Problem to solve => Go through the data below and copy it exactly, skipping every picture.

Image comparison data
BEGIN
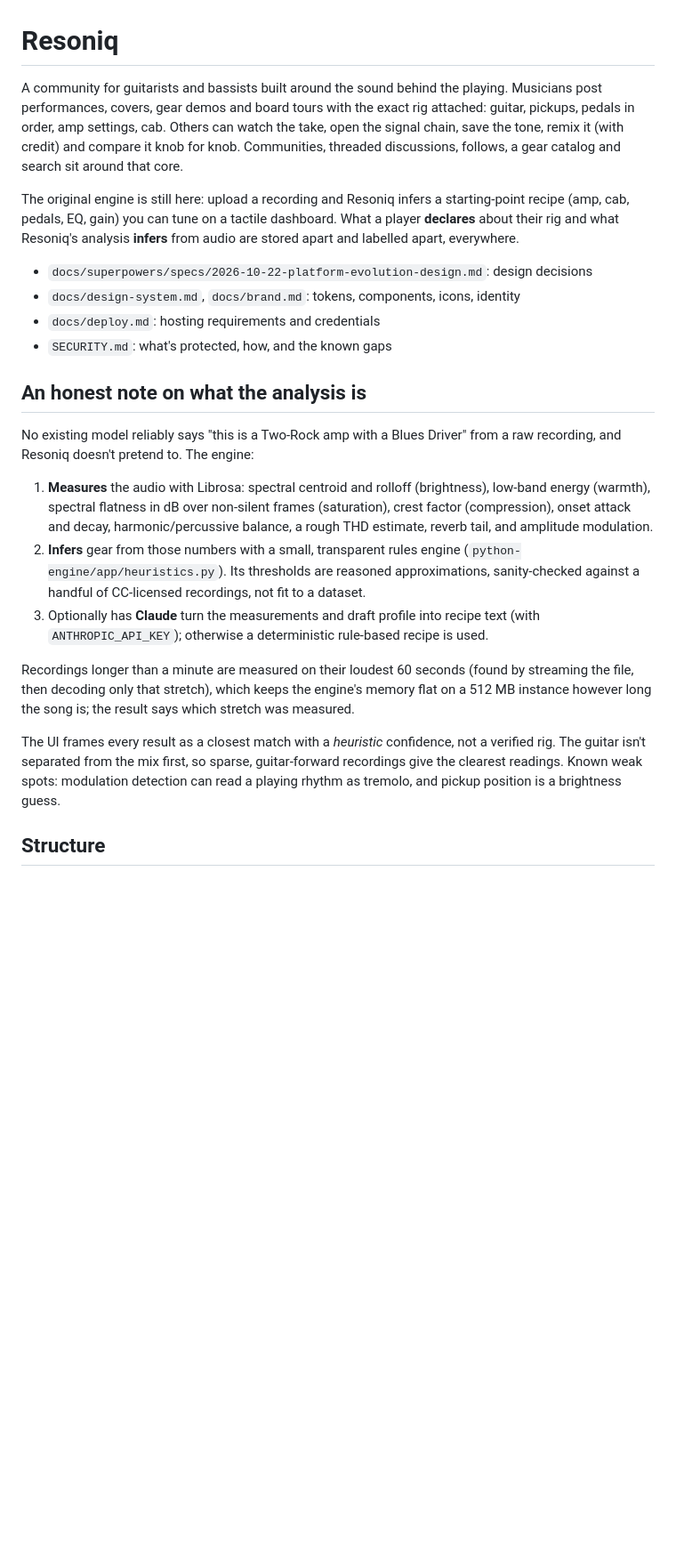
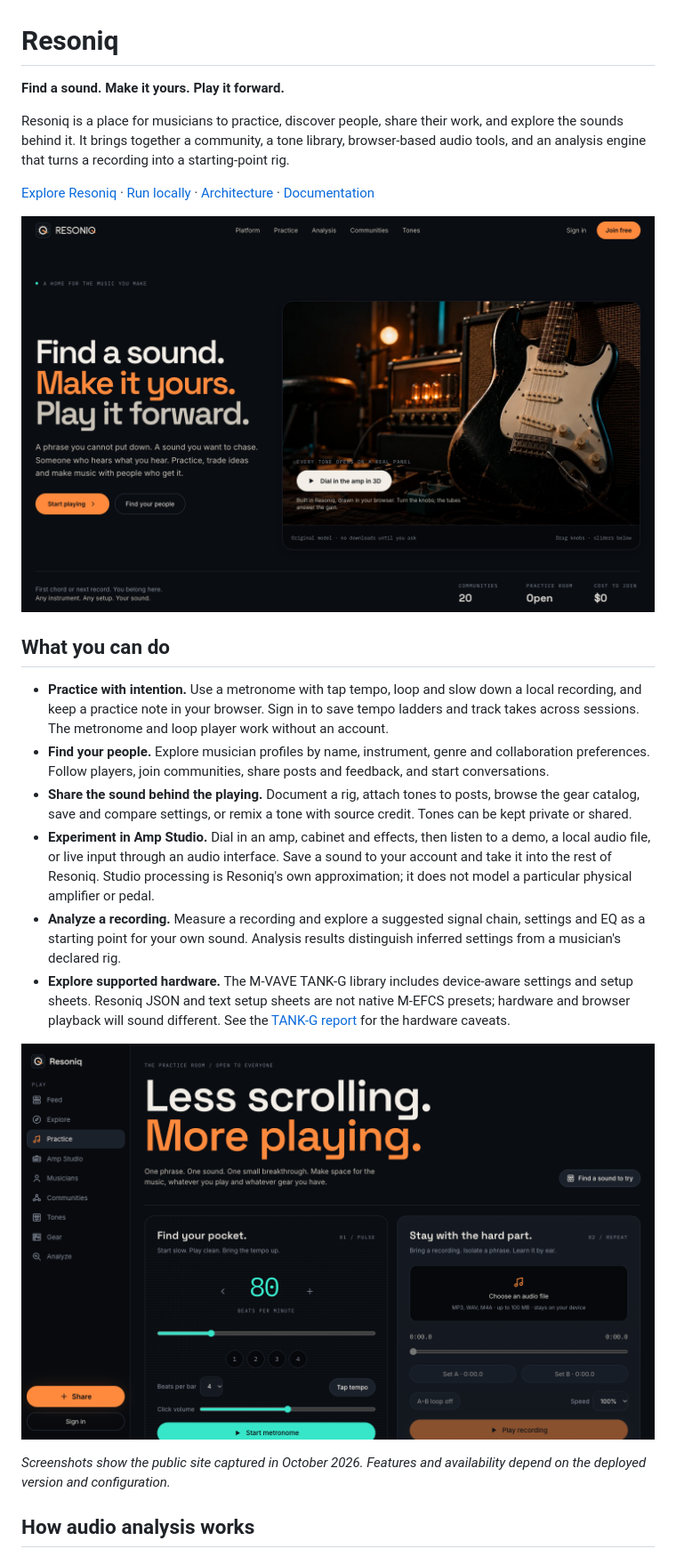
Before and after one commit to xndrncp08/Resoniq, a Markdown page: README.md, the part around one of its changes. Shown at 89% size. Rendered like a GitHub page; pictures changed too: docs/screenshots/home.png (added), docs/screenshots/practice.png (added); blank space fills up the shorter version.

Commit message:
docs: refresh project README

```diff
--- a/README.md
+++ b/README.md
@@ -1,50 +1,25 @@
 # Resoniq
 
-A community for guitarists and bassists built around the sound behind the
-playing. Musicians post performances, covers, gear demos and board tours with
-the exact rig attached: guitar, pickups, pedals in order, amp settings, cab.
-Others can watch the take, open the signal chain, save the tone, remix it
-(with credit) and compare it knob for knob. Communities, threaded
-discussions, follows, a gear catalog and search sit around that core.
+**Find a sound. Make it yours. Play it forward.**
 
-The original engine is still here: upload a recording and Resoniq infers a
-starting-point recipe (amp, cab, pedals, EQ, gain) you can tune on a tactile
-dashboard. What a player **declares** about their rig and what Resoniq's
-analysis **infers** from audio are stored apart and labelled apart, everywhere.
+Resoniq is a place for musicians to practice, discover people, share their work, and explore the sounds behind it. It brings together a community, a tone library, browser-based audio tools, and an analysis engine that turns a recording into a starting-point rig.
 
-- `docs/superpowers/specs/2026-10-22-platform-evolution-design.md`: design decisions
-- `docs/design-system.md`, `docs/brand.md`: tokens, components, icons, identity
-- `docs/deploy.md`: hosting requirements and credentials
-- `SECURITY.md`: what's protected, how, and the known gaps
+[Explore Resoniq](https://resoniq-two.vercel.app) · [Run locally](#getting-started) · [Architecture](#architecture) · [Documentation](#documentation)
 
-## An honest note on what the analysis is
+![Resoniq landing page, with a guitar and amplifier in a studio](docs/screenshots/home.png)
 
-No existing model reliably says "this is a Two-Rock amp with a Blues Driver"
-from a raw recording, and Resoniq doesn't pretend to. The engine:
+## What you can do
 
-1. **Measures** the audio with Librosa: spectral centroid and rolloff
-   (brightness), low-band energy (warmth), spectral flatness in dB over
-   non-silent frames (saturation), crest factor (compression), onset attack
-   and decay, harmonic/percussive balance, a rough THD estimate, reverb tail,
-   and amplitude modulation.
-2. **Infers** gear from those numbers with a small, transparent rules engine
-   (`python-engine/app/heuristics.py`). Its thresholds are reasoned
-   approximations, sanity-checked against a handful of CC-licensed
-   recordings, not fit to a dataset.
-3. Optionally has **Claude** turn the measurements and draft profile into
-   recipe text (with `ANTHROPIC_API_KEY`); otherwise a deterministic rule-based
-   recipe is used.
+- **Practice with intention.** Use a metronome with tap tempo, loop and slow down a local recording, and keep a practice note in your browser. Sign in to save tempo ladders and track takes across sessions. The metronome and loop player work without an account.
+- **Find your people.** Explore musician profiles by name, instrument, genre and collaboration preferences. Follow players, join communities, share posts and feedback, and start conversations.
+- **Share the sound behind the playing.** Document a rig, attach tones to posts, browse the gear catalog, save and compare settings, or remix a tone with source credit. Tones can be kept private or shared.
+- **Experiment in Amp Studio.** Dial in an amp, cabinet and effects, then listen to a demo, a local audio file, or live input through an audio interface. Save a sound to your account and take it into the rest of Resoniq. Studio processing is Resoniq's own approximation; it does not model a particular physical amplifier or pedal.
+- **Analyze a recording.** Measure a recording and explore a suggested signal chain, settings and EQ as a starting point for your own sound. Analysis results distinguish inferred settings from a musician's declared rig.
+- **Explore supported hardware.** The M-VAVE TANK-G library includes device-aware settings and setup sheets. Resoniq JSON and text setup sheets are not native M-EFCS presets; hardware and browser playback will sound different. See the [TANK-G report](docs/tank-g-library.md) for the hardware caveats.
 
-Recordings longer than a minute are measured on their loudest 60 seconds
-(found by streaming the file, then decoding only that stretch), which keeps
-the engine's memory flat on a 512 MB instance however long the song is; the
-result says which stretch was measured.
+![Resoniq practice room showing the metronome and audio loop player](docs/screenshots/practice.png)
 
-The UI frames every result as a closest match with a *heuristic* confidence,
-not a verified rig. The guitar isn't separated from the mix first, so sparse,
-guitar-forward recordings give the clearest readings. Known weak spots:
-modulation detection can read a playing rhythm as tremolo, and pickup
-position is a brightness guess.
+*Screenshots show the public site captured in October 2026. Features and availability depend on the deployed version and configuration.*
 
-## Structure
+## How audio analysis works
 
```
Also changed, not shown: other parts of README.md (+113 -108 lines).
END
Task answer =>
Before and after one commit to xndrncp08/Resoniq, a Markdown page: README.md, the part around one of its changes. Shown at 89% size. Rendered like a GitHub page; pictures changed too: docs/screenshots/home.png (added), docs/screenshots/practice.png (added); blank space fills up the shorter version.

Commit message:
docs: refresh project README

```diff
--- a/README.md
+++ b/README.md
@@ -1,50 +1,25 @@
 # Resoniq
 
-A community for guitarists and bassists built around the sound behind the
-playing. Musicians post performances, covers, gear demos and board tours with
-the exact rig attached: guitar, pickups, pedals in order, amp settings, cab.
-Others can watch the take, open the signal chain, save the tone, remix it
-(with credit) and compare it knob for knob. Communities, threaded
-discussions, follows, a gear catalog and search sit around that core.
+**Find a sound. Make it yours. Play it forward.**
 
-The original engine is still here: upload a recording and Resoniq infers a
-starting-point recipe (amp, cab, pedals, EQ, gain) you can tune on a tactile
-dashboard. What a player **declares** about their rig and what Resoniq's
-analysis **infers** from audio are stored apart and labelled apart, everywhere.
+Resoniq is a place for musicians to practice, discover people, share their work, and explore the sounds behind it. It brings together a community, a tone library, browser-based audio tools, and an analysis engine that turns a recording into a starting-point rig.
 
-- `docs/superpowers/specs/2026-10-22-platform-evolution-design.md`: design decisions
-- `docs/design-system.md`, `docs/brand.md`: tokens, components, icons, identity
-- `docs/deploy.md`: hosting requirements and credentials
-- `SECURITY.md`: what's protected, how, and the known gaps
+[Explore Resoniq](https://resoniq-two.vercel.app) · [Run locally](#getting-started) · [Architecture](#architecture) · [Documentation](#documentation)
 
-## An honest note on what the analysis is
+![Resoniq landing page, with a guitar and amplifier in a studio](docs/screenshots/home.png)
 
-No existing model reliably says "this is a Two-Rock amp with a Blues Driver"
-from a raw recording, and Resoniq doesn't pretend to. The engine:
+## What you can do
 
-1. **Measures** the audio with Librosa: spectral centroid and rolloff
-   (brightness), low-band energy (warmth), spectral flatness in dB over
-   non-silent frames (saturation), crest factor (compression), onset attack
-   and decay, harmonic/percussive balance, a rough THD estimate, reverb tail,
-   and amplitude modulation.
-2. **Infers** gear from those numbers with a small, transparent rules engine
-   (`python-engine/app/heuristics.py`). Its thresholds are reasoned
-   approximations, sanity-checked against a handful of CC-licensed
-   recordings, not fit to a dataset.
-3. Optionally has **Claude** turn the measurements and draft profile into
-   recipe text (with `ANTHROPIC_API_KEY`); otherwise a deterministic rule-based
-   recipe is used.
+- **Practice with intention.** Use a metronome with tap tempo, loop and slow down a local recording, and keep a practice note in your browser. Sign in to save tempo ladders and track takes across sessions. The metronome and loop player work without an account.
+- **Find your people.** Explore musician profiles by name, instrument, genre and collaboration preferences. Follow players, join communities, share posts and feedback, and start conversations.
+- **Share the sound behind the playing.** Document a rig, attach tones to posts, browse the gear catalog, save and compare settings, or remix a tone with source credit. Tones can be kept private or shared.
+- **Experiment in Amp Studio.** Dial in an amp, cabinet and effects, then listen to a demo, a local audio file, or live input through an audio interface. Save a sound to your account and take it into the rest of Resoniq. Studio processing is Resoniq's own approximation; it does not model a particular physical amplifier or pedal.
+- **Analyze a recording.** Measure a recording and explore a suggested signal chain, settings and EQ as a starting point for your own sound. Analysis results distinguish inferred settings from a musician's declared rig.
+- **Explore supported hardware.** The M-VAVE TANK-G library includes device-aware settings and setup sheets. Resoniq JSON and text setup sheets are not native M-EFCS presets; hardware and browser playback will sound different. See the [TANK-G report](docs/tank-g-library.md) for the hardware caveats.
 
-Recordings longer than a minute are measured on their loudest 60 seconds
-(found by streaming the file, then decoding only that stretch), which keeps
-the engine's memory flat on a 512 MB instance however long the song is; the
-result says which stretch was measured.
+![Resoniq practice room showing the metronome and audio loop player](docs/screenshots/practice.png)
 
-The UI frames every result as a closest match with a *heuristic* confidence,
-not a verified rig. The guitar isn't separated from the mix first, so sparse,
-guitar-forward recordings give the clearest readings. Known weak spots:
-modulation detection can read a playing rhythm as tremolo, and pickup
-position is a brightness guess.
+*Screenshots show the public site captured in October 2026. Features and availability depend on the deployed version and configuration.*
 
-## Structure
+## How audio analysis works
 
```
Also changed, not shown: other parts of README.md (+113 -108 lines).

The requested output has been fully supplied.